But Tilly also has enemies, left over from the incident that forced her from Dungatar when she was only ten (played in flashback by Darcey Wilson). She was accused of killing a classmate, Stewart (Rory Potter), the son of dictatorial town councilor Evan Pettyman (Shane Bourne) and his put-upon, cleaning-nut wife Marigold (Alison Whyte)—at least according to testimony from the nasty schoolteacher Beulah Harridiene (Kerry Fox), who’s now a bitter old spinster. But because of her childhood trauma, Tilly can’t remember whether she actually killed the boy. Pettyman obviously still holds a grudge, and when Tilly is embraced as their dressmaker by the village women, he brings in rival designer Una Pleasance (Sacha Horler) to steal her customers. Another foe is the bent-over druggist Percival Almanac (Barry Otto), whose religious mania conceals a heart of stone but whose invalid wife Irma (Julia Blake), sitting constantly in a wheelchair on her stoop, is better natured.

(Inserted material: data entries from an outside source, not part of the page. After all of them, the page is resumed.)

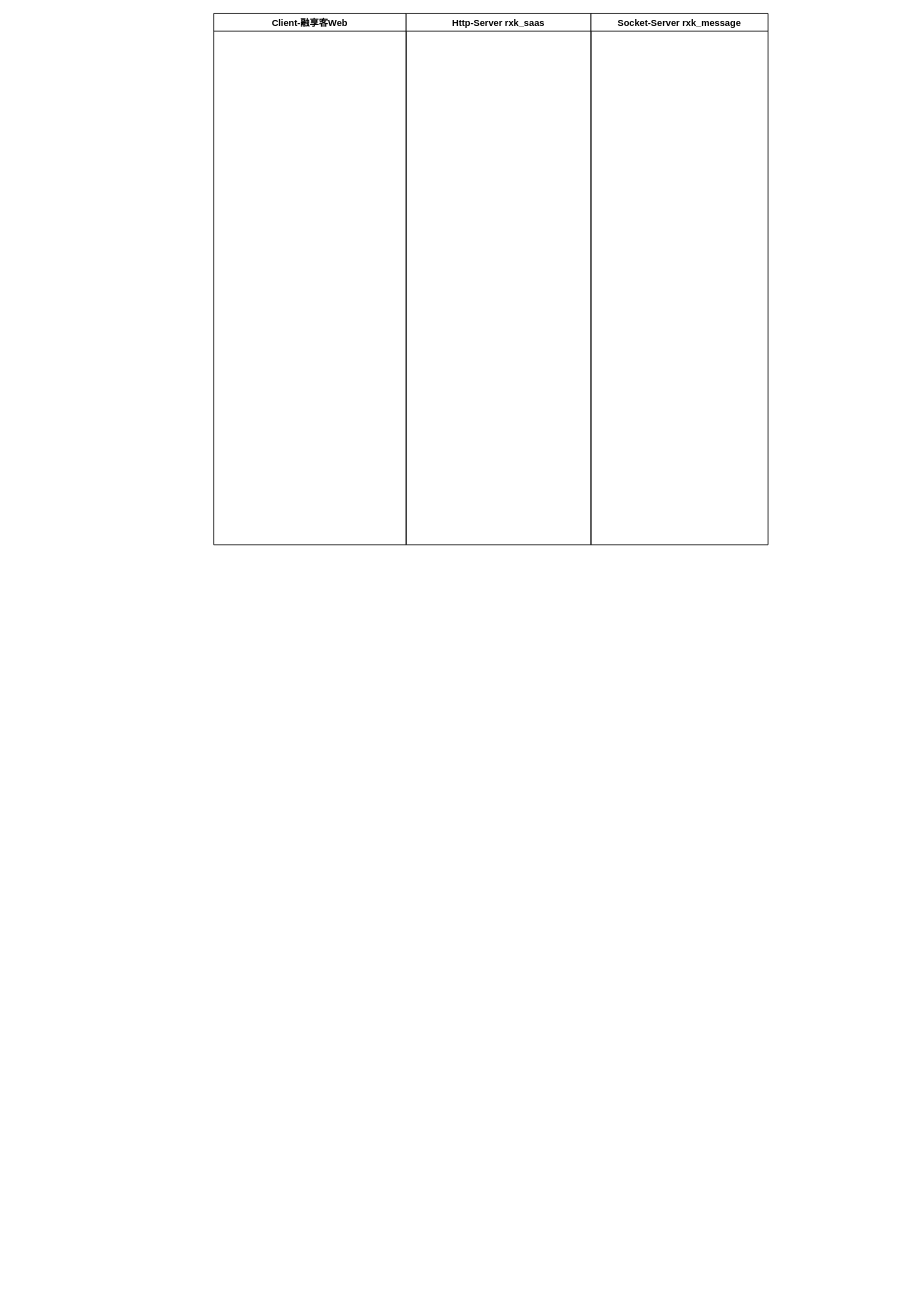
This is 未命名绘图.drawio from didiEvans/draw.io, a draw.io file, before an edit. Source tidied: cells renumbered, new cells numbered last; positions are measured from the earlier drawing's top-left corner, leaving out a move shared by most shapes. Both pictures are drawn from the tidied source at 77%, with x=0, y=0 at pixel (213, 13).
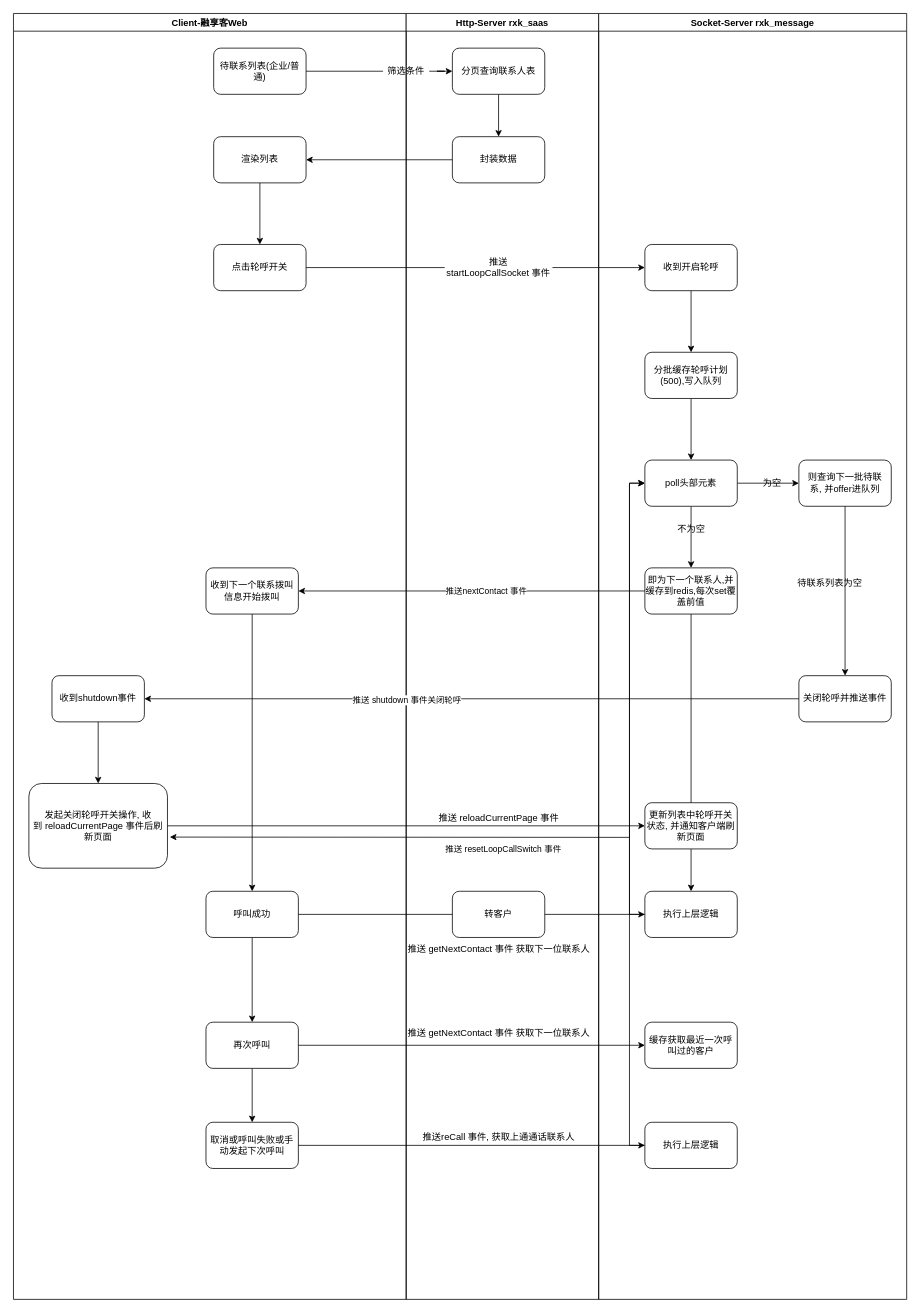
The same diagram, later.

Change to the diagram source:
```diff
@@
     <mxCell id="2" value="Client-融享客Web" style="swimlane;" parent="1" vertex="1">
-      <mxGeometry width="250" height="690" as="geometry" />
+      <mxGeometry x="-260" width="510" height="1670" as="geometry" />
     </mxCell>
+    <mxCell id="5" value="待联系列表(企业/普通)" style="rounded=1;whiteSpace=wrap;html=1;" parent="2" vertex="1">
+      <mxGeometry x="260" y="45" width="120" height="60" as="geometry" />
+    </mxCell>
+    <mxCell id="6" style="edgeStyle=orthogonalEdgeStyle;rounded=0;jettySize=auto;html=1;" parent="2" edge="1" source="7" target="8">
+      <mxGeometry relative="1" as="geometry" />
+    </mxCell>
+    <mxCell id="7" value="渲染列表" style="whiteSpace=wrap;html=1;rounded=1;" parent="2" vertex="1">
+      <mxGeometry x="260" y="160" width="120" height="60" as="geometry" />
+    </mxCell>
+    <mxCell id="8" value="点击轮呼开关" style="whiteSpace=wrap;html=1;rounded=1;" parent="2" vertex="1">
+      <mxGeometry x="260" y="300" width="120" height="60" as="geometry" />
+    </mxCell>
+    <mxCell id="9" style="edgeStyle=orthogonalEdgeStyle;rounded=0;jettySize=auto;html=1;" parent="2" edge="1" source="10" target="15">
+      <mxGeometry relative="1" as="geometry" />
+    </mxCell>
+    <mxCell id="10" value="收到下一个联系拨叫信息开始拨叫" style="rounded=1;whiteSpace=wrap;html=1;" parent="2" vertex="1">
+      <mxGeometry x="250" y="720" width="120" height="60" as="geometry" />
+    </mxCell>
+    <mxCell id="11" style="edgeStyle=orthogonalEdgeStyle;rounded=0;jettySize=auto;html=1;" parent="2" edge="1" source="12" target="13">
+      <mxGeometry relative="1" as="geometry" />
+    </mxCell>
+    <mxCell id="12" value="收到shutdown事件" style="rounded=1;whiteSpace=wrap;html=1;" parent="2" vertex="1">
+      <mxGeometry x="50" y="860" width="120" height="60" as="geometry" />
+    </mxCell>
+    <mxCell id="13" value="发起关闭轮呼开关操作,&amp;nbsp;收到&amp;nbsp;&lt;span style=&quot;&quot;&gt;reloadCurrentPage&amp;nbsp;事件后刷新页面&lt;/span&gt;" style="rounded=1;whiteSpace=wrap;html=1;" parent="2" vertex="1">
+      <mxGeometry x="20" y="1000" width="180" height="110" as="geometry" />
+    </mxCell>
+    <mxCell id="14" style="edgeStyle=orthogonalEdgeStyle;rounded=0;jettySize=auto;html=1;exitX=0.5;exitY=1;exitDx=0;exitDy=0;" parent="2" edge="1" source="15" target="18">
+      <mxGeometry relative="1" as="geometry" />
+    </mxCell>
+    <mxCell id="15" value="呼叫成功" style="rounded=1;whiteSpace=wrap;html=1;" parent="2" vertex="1">
+      <mxGeometry x="250" y="1140" width="120" height="60" as="geometry" />
+    </mxCell>
+    <mxCell id="16" value="取消或呼叫失败或手动发起下次呼叫" style="rounded=1;whiteSpace=wrap;html=1;" parent="2" vertex="1">
+      <mxGeometry x="250" y="1440" width="120" height="60" as="geometry" />
+    </mxCell>
+    <mxCell id="17" style="edgeStyle=orthogonalEdgeStyle;rounded=0;jettySize=auto;html=1;exitX=0.5;exitY=1;exitDx=0;exitDy=0;" parent="2" edge="1" source="18" target="16">
+      <mxGeometry relative="1" as="geometry" />
+    </mxCell>
+    <mxCell id="18" value="再次呼叫" style="rounded=1;whiteSpace=wrap;html=1;" parent="2" vertex="1">
+      <mxGeometry x="250" y="1310" width="120" height="60" as="geometry" />
+    </mxCell>
     <mxCell id="3" value="Http-Server rxk_saas" style="swimlane;startSize=23;" parent="1" vertex="1">
-      <mxGeometry x="250" width="240" height="690" as="geometry" />
+      <mxGeometry x="250" width="250" height="1670" as="geometry" />
     </mxCell>
+    <mxCell id="19" style="edgeStyle=orthogonalEdgeStyle;rounded=0;jettySize=auto;html=1;" parent="3" edge="1" source="20" target="21">
+      <mxGeometry relative="1" as="geometry" />
+    </mxCell>
+    <mxCell id="20" value="分页查询联系人表" style="whiteSpace=wrap;html=1;rounded=1;" parent="3" vertex="1">
+      <mxGeometry x="60" y="45" width="120" height="60" as="geometry" />
+    </mxCell>
+    <mxCell id="21" value="封装数据" style="whiteSpace=wrap;html=1;rounded=1;" parent="3" vertex="1">
+      <mxGeometry x="60" y="160" width="120" height="60" as="geometry" />
+    </mxCell>
+    <mxCell id="22" value="推送startLoopCallSocket&amp;nbsp;事件" style="text;html=1;strokeColor=none;fillColor=none;align=center;verticalAlign=middle;whiteSpace=wrap;rounded=0;" parent="3" vertex="1">
+      <mxGeometry x="50" y="315" width="140" height="30" as="geometry" />
+    </mxCell>
+    <mxCell id="23" value="推送&amp;nbsp;reloadCurrentPage&amp;nbsp;事件" style="text;html=1;align=center;verticalAlign=middle;strokeColor=none;fillColor=none;" parent="3" vertex="1">
+      <mxGeometry x="30" y="1030" width="180" height="30" as="geometry" />
+    </mxCell>
+    <mxCell id="24" value="推送&amp;nbsp;getNextContact&amp;nbsp;事件&amp;nbsp;获取下一位联系人" style="text;html=1;align=center;verticalAlign=middle;strokeColor=none;fillColor=none;" parent="3" vertex="1">
+      <mxGeometry x="-10" y="1200" width="260" height="30" as="geometry" />
+    </mxCell>
+    <mxCell id="25" value="推送&amp;nbsp;getNextContact&amp;nbsp;事件&amp;nbsp;获取下一位联系人" style="text;html=1;align=center;verticalAlign=middle;strokeColor=none;fillColor=none;" parent="3" vertex="1">
+      <mxGeometry x="-10" y="1310" width="260" height="30" as="geometry" />
+    </mxCell>
+    <mxCell id="26" value="推送reCall&amp;nbsp;事件,&amp;nbsp;获取上通通话联系人" style="text;html=1;align=center;verticalAlign=middle;strokeColor=none;fillColor=none;" parent="3" vertex="1">
+      <mxGeometry x="10" y="1445" width="220" height="30" as="geometry" />
+    </mxCell>
     <mxCell id="4" value="Socket-Server rxk_message" style="swimlane;startSize=23;" parent="1" vertex="1">
-      <mxGeometry x="490" width="230" height="690" as="geometry" />
+      <mxGeometry x="500" width="400" height="1670" as="geometry" />
     </mxCell>
+    <mxCell id="27" style="edgeStyle=orthogonalEdgeStyle;rounded=0;jettySize=auto;html=1;" parent="4" edge="1" source="28" target="30">
+      <mxGeometry relative="1" as="geometry" />
+    </mxCell>
+    <mxCell id="28" value="收到开启轮呼" style="whiteSpace=wrap;html=1;rounded=1;" parent="4" vertex="1">
+      <mxGeometry x="60" y="300" width="120" height="60" as="geometry" />
+    </mxCell>
+    <mxCell id="29" style="edgeStyle=orthogonalEdgeStyle;rounded=0;jettySize=auto;html=1;" parent="4" edge="1" source="30" target="33">
+      <mxGeometry relative="1" as="geometry" />
+    </mxCell>
+    <mxCell id="30" value="分批缓存轮呼计划(500),写入队列" style="whiteSpace=wrap;html=1;rounded=1;" parent="4" vertex="1">
+      <mxGeometry x="60" y="440" width="120" height="60" as="geometry" />
+    </mxCell>
+    <mxCell id="31" style="edgeStyle=orthogonalEdgeStyle;rounded=0;jettySize=auto;html=1;" parent="4" edge="1" source="33" target="35">
+      <mxGeometry relative="1" as="geometry" />
+    </mxCell>
+    <mxCell id="32" style="edgeStyle=orthogonalEdgeStyle;rounded=0;jettySize=auto;html=1;" parent="4" edge="1" source="33" target="37">
+      <mxGeometry relative="1" as="geometry" />
+    </mxCell>
+    <mxCell id="33" value="poll头部元素" style="whiteSpace=wrap;html=1;rounded=1;" parent="4" vertex="1">
+      <mxGeometry x="60" y="580" width="120" height="60" as="geometry" />
+    </mxCell>
+    <mxCell id="34" style="edgeStyle=orthogonalEdgeStyle;rounded=0;jettySize=auto;html=1;" parent="4" edge="1" source="35" target="40">
+      <mxGeometry relative="1" as="geometry" />
+    </mxCell>
+    <mxCell id="35" value="即为下一个联系人,并缓存到redis,每次set覆盖前值" style="whiteSpace=wrap;html=1;rounded=1;" parent="4" vertex="1">
+      <mxGeometry x="60" y="720" width="120" height="60" as="geometry" />
+    </mxCell>
+    <mxCell id="36" value="不为空" style="text;html=1;align=center;verticalAlign=middle;strokeColor=none;fillColor=none;" parent="4" vertex="1">
+      <mxGeometry x="90" y="655" width="60" height="30" as="geometry" />
+    </mxCell>
+    <mxCell id="37" value="则查询下一批待联系,&amp;nbsp;并offer进队列" style="whiteSpace=wrap;html=1;rounded=1;" parent="4" vertex="1">
+      <mxGeometry x="260" y="580" width="120" height="60" as="geometry" />
+    </mxCell>
+    <mxCell id="38" value="为空" style="text;html=1;align=center;verticalAlign=middle;strokeColor=none;fillColor=none;" parent="4" vertex="1">
+      <mxGeometry x="200" y="595" width="50" height="30" as="geometry" />
+    </mxCell>
+    <mxCell id="39" value="更新列表中轮呼开关状态,&amp;nbsp;并通知客户端刷新页面" style="rounded=1;whiteSpace=wrap;html=1;" parent="4" vertex="1">
+      <mxGeometry x="60" y="1025" width="120" height="60" as="geometry" />
+    </mxCell>
+    <mxCell id="40" value="执行上层逻辑" style="whiteSpace=wrap;html=1;rounded=1;" parent="4" vertex="1">
+      <mxGeometry x="60" y="1140" width="120" height="60" as="geometry" />
+    </mxCell>
+    <mxCell id="41" style="edgeStyle=orthogonalEdgeStyle;rounded=0;jettySize=auto;html=1;exitX=0;exitY=0.5;exitDx=0;exitDy=0;entryX=0;entryY=0.5;entryDx=0;entryDy=0;" parent="4" edge="1" source="42" target="33">
+      <mxGeometry relative="1" as="geometry" />
+    </mxCell>
+    <mxCell id="42" value="执行上层逻辑" style="whiteSpace=wrap;html=1;rounded=1;" parent="4" vertex="1">
+      <mxGeometry x="60" y="1440" width="120" height="60" as="geometry" />
+    </mxCell>
+    <mxCell id="43" style="edgeStyle=orthogonalEdgeStyle;rounded=0;jettySize=auto;html=1;exitX=0;exitY=0.5;exitDx=0;exitDy=0;entryX=0;entryY=0.5;entryDx=0;entryDy=0;" parent="4" edge="1" source="40" target="33">
+      <mxGeometry relative="1" as="geometry" />
+    </mxCell>
+    <mxCell id="44" value="缓存获取最近一次呼叫过的客户" style="whiteSpace=wrap;html=1;rounded=1;" parent="4" vertex="1">
+      <mxGeometry x="60" y="1310" width="120" height="60" as="geometry" />
+    </mxCell>
+    <mxCell id="45" value="关闭轮呼并推送事件" style="whiteSpace=wrap;html=1;rounded=1;" parent="4" vertex="1">
+      <mxGeometry x="260" y="860" width="120" height="60" as="geometry" />
+    </mxCell>
+    <mxCell id="46" style="edgeStyle=orthogonalEdgeStyle;rounded=0;jettySize=auto;html=1;" parent="4" edge="1" source="37" target="45">
+      <mxGeometry relative="1" as="geometry" />
+    </mxCell>
+    <mxCell id="47" style="edgeStyle=orthogonalEdgeStyle;rounded=0;jettySize=auto;html=1;startArrow=none;" parent="1" edge="1" source="48" target="20">
+      <mxGeometry relative="1" as="geometry" />
+    </mxCell>
+    <mxCell id="48" value="筛选条件" style="text;html=1;strokeColor=none;fillColor=none;align=center;verticalAlign=middle;whiteSpace=wrap;rounded=0;" parent="1" vertex="1">
+      <mxGeometry x="220" y="60" width="60" height="30" as="geometry" />
+    </mxCell>
+    <mxCell id="49" style="edgeStyle=orthogonalEdgeStyle;rounded=0;jettySize=auto;html=1;endArrow=none;" parent="1" edge="1" source="5" target="48">
+      <mxGeometry relative="1" as="geometry" />
+    </mxCell>
+    <mxCell id="50" style="edgeStyle=orthogonalEdgeStyle;rounded=0;jettySize=auto;html=1;exitX=0;exitY=0.5;exitDx=0;exitDy=0;" parent="1" edge="1" source="21" target="7">
+      <mxGeometry relative="1" as="geometry" />
+    </mxCell>
+    <mxCell id="51" style="edgeStyle=orthogonalEdgeStyle;rounded=0;jettySize=auto;html=1;exitX=1;exitY=0.5;exitDx=0;exitDy=0;startArrow=none;" parent="1" edge="1" source="22" target="28">
+      <mxGeometry relative="1" as="geometry" />
+    </mxCell>
+    <mxCell id="52" style="edgeStyle=orthogonalEdgeStyle;rounded=0;jettySize=auto;html=1;exitX=1;exitY=0.5;exitDx=0;exitDy=0;endArrow=none;" parent="1" edge="1" source="8" target="22">
+      <mxGeometry relative="1" as="geometry" />
+    </mxCell>
+    <mxCell id="53" style="edgeStyle=orthogonalEdgeStyle;rounded=0;jettySize=auto;html=1;exitX=0;exitY=0.5;exitDx=0;exitDy=0;" parent="1" edge="1" source="35" target="10">
+      <mxGeometry relative="1" as="geometry" />
+    </mxCell>
+    <mxCell id="54" value="推送nextContact&amp;nbsp;事件" style="edgeLabel;html=1;align=center;verticalAlign=middle;" parent="53" vertex="1">
+      <mxGeometry x="-0.08" y="-4" relative="1" as="geometry">
+        <mxPoint y="4" as="offset" />
+      </mxGeometry>
+    </mxCell>
+    <mxCell id="55" style="edgeStyle=orthogonalEdgeStyle;rounded=0;jettySize=auto;html=1;exitX=0;exitY=0.5;exitDx=0;exitDy=0;" parent="1" edge="1" source="45" target="12">
+      <mxGeometry relative="1" as="geometry" />
+    </mxCell>
+    <mxCell id="56" value="推送&amp;nbsp;shutdown&amp;nbsp;事件关闭轮呼" style="edgeLabel;html=1;align=center;verticalAlign=middle;" parent="55" vertex="1">
+      <mxGeometry x="0.2" y="1" relative="1" as="geometry" />
+    </mxCell>
+    <mxCell id="57" style="edgeStyle=orthogonalEdgeStyle;rounded=0;jettySize=auto;html=1;exitX=1;exitY=0.5;exitDx=0;exitDy=0;entryX=0;entryY=0.5;entryDx=0;entryDy=0;" parent="1" edge="1" source="13" target="39">
+      <mxGeometry relative="1" as="geometry" />
+    </mxCell>
+    <mxCell id="58" value="推送&amp;nbsp;resetLoopCallSwitch&amp;nbsp;事件" style="edgeLabel;html=1;align=center;verticalAlign=middle;" parent="57" vertex="1">
+      <mxGeometry x="0.28" y="-2" relative="1" as="geometry">
+        <mxPoint x="38" y="28" as="offset" />
+      </mxGeometry>
+    </mxCell>
+    <mxCell id="59" style="endArrow=classic;html=1;rounded=0;entryX=1.017;entryY=0.633;entryDx=0;entryDy=0;entryPerimeter=0;" parent="1" edge="1" target="13">
+      <mxGeometry relative="1" as="geometry">
+        <mxPoint x="540" y="1070" as="sourcePoint" />
+      </mxGeometry>
+    </mxCell>
+    <mxCell id="60" value="待联系列表为空" style="text;html=1;align=center;verticalAlign=middle;strokeColor=none;fillColor=none;" parent="1" vertex="1">
+      <mxGeometry x="745" y="725" width="110" height="30" as="geometry" />
+    </mxCell>
+    <mxCell id="61" style="edgeStyle=orthogonalEdgeStyle;rounded=0;jettySize=auto;html=1;exitX=1;exitY=0.5;exitDx=0;exitDy=0;" parent="1" edge="1" source="15" target="40">
+      <mxGeometry relative="1" as="geometry" />
+    </mxCell>
+    <mxCell id="62" value="转客户" style="rounded=1;whiteSpace=wrap;html=1;" parent="1" vertex="1">
+      <mxGeometry x="310" y="1140" width="120" height="60" as="geometry" />
+    </mxCell>
+    <mxCell id="63" style="edgeStyle=orthogonalEdgeStyle;rounded=0;jettySize=auto;html=1;exitX=1;exitY=0.5;exitDx=0;exitDy=0;" parent="1" edge="1" source="16" target="42">
+      <mxGeometry relative="1" as="geometry" />
+    </mxCell>
+    <mxCell id="64" style="edgeStyle=orthogonalEdgeStyle;rounded=0;jettySize=auto;html=1;exitX=1;exitY=0.5;exitDx=0;exitDy=0;" parent="1" edge="1" source="18" target="44">
+      <mxGeometry relative="1" as="geometry" />
+    </mxCell>
```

What follows is the tale of how everything works out in this cartoonishly reverse Mayberry. By the end Tilly will have found out what really happened to Stewart, thanks to Teddy’s mentally challenged brother Barney (Gyton Grantley, played in flashback by Alex de Vos). She will also have reconnected with Molly, who becomes her greatest supporter (though still an outrageous crank), and will have developed a relationship with Teddy that promises wedded bliss. But the plot turns grow increasingly bleak as the picture enters its last act. While villainous characters will get their just deserts—as will the entire town (in this case, revenge isn’t served cold at all)—those that viewers have developed a real affection for don’t have an easy time of it, either.
It’s a given that “The Dressmaker” is wildly overdone, and that includes not just the style (by production designer Roger Ford, costume designer Marion Boyce and DP Donald M. McAlpine), but the performances. The most obvious example is Davis, who’s obviously enjoying playing something akin to an over-the-moon version of Ma Kettle (her reaction as she watches Gloria Swanson and William Holden in “Sunset Boulevard” is a high point), but all the secondary characters are portrayed in italics, as it were. It’s hard to resist Weaving’s turn as the feather-boa-loving constable, though, especially when Farrat makes a self-sacrificing gesture toward the close, and Otto is literally a walking sight gag as the aged chemist. By contrast Winslet and Hemsworth plays things relatively straight, though she certainly strikes some voluptuous poses when Tilly gets all dressed up for action (to observe a soccer match that turns into pure slapstick, for example).
Can this be described as a good film? Hardly—you might find yourself come close to gagging at the volume of quirkiness it delivers, and the twists of tone can be positively brutal. But like a brew with too many ingredients, it offers sporadically delicious moments, and for more adventurous viewers, it should prove at least a guilty pleasure.